2022 Australian Grand Prix Tyre Compounds
2022 Australian Grand Prix Tyre Compounds: This year there’s an unusual tyre nomination for Melbourne’s famous street track, with a bigger gap than normal between the medium and softest compounds. The P Zero White hard is the C2 compound and the P Zero Yellow medium is the C3 compound, but rather than the C4, it’s the softest C5 compound as the P Zero Red soft. This will be the race debut for the softest tyre in the 2022 Pirelli range, marking a change from the aborted 2020 race and the 2019 Australian Grand Prix, when the C2, C3, and C4 compounds were selected.
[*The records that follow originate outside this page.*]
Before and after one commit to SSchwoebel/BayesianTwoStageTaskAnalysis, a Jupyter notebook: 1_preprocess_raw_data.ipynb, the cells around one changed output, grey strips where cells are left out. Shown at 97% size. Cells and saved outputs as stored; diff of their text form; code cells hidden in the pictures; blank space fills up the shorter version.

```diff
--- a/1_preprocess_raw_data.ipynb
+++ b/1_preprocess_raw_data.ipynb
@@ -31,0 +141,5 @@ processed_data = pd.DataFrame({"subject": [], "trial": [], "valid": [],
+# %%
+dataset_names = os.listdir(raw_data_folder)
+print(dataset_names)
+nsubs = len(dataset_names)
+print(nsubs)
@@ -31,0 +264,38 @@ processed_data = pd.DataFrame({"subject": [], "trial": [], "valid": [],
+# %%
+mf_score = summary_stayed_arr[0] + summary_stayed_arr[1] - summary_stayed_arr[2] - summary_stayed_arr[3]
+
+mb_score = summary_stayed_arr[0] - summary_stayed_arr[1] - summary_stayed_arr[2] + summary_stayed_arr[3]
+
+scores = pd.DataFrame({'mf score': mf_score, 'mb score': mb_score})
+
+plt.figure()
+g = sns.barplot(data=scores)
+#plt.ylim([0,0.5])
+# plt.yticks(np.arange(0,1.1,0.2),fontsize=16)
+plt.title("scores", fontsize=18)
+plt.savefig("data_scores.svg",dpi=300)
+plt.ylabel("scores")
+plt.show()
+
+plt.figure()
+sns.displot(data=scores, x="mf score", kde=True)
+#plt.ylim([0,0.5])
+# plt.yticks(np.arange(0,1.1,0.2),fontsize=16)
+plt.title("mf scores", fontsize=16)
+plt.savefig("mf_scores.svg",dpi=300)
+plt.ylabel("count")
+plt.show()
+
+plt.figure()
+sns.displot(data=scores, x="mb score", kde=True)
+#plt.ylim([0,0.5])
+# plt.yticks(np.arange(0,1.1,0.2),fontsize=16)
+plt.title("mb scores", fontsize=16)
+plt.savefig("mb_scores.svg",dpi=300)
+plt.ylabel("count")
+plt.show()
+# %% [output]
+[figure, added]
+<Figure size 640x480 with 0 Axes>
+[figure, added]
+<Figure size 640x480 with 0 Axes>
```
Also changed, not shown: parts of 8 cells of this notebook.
The track has undergone significant modifications for the first time since 1996, when it made its championship debut, now featuring a new layout and asphalt. Seven corners have been modified with two removed entirely, bringing the total number of turns down to just 14 and shortening the track by 28 metres. The most significant modification is the removal of the Turn 9-10 chicane, which is replaced by a long, sweeping bend. Turns 1 and 3 have been widened on the inside, as has Turn 6, which is now significantly faster. Later in the lap, what was Turn 13 (now Turn 11) has been realigned to tighten the angle. The penultimate corner (now Turn 13) is another to have been widened, and also one of several to have its camber adjusted to allow for different lines to be taken.
As a temporary facility, Albert Park used to be quite bumpy but the new asphalt may have reduced this. This new surface should offer low grip (scoring two out of five) and reasonably contained levels of asphalt abrasion, which is set to result in moderate wear. The whole track is likely to be very ‘green’ and slippery at the start of the weekend, with a high degree of evolution expected (marked four out of five in Pirelli’s classification). Traction is important to get a good drive out of the short straights and corners, while braking and lateral forces are average. The severity of the loads is also average, with overall tyre stress again scoring three out of five.
Mario Isola – Pirelli Motorsport Director
“Compared to previous occasions, and with the drivers not having raced there for two seasons, this year there are a few unknowns to the Australian Grand Prix: first of all the circuit layout has been heavily revised to improve overtaking and, as a result, there’s also new asphalt that should be quite smooth. This means the track is likely to offer very low levels of grip at the start, with a high degree of evolution expected over the weekend and an extremely slippery surface if it rains. We will also head to Melbourne a couple of weeks later compared to previous seasons, when autumn has already started in the southern hemisphere, so conditions could be more variable. Last but not least, there is a completely new generation of cars and tyres that the drivers are still trying to learn about. All these factors mean that there will be a lot of work to do for teams and drivers in the free practice sessions. We decided to opt for the step in the compound nominations because we noticed that there was a relatively small performance gap between the C3 and C4 compounds during development testing, and we believe that Albert Park – with its new asphalt and layout – is a good place to try out this option.”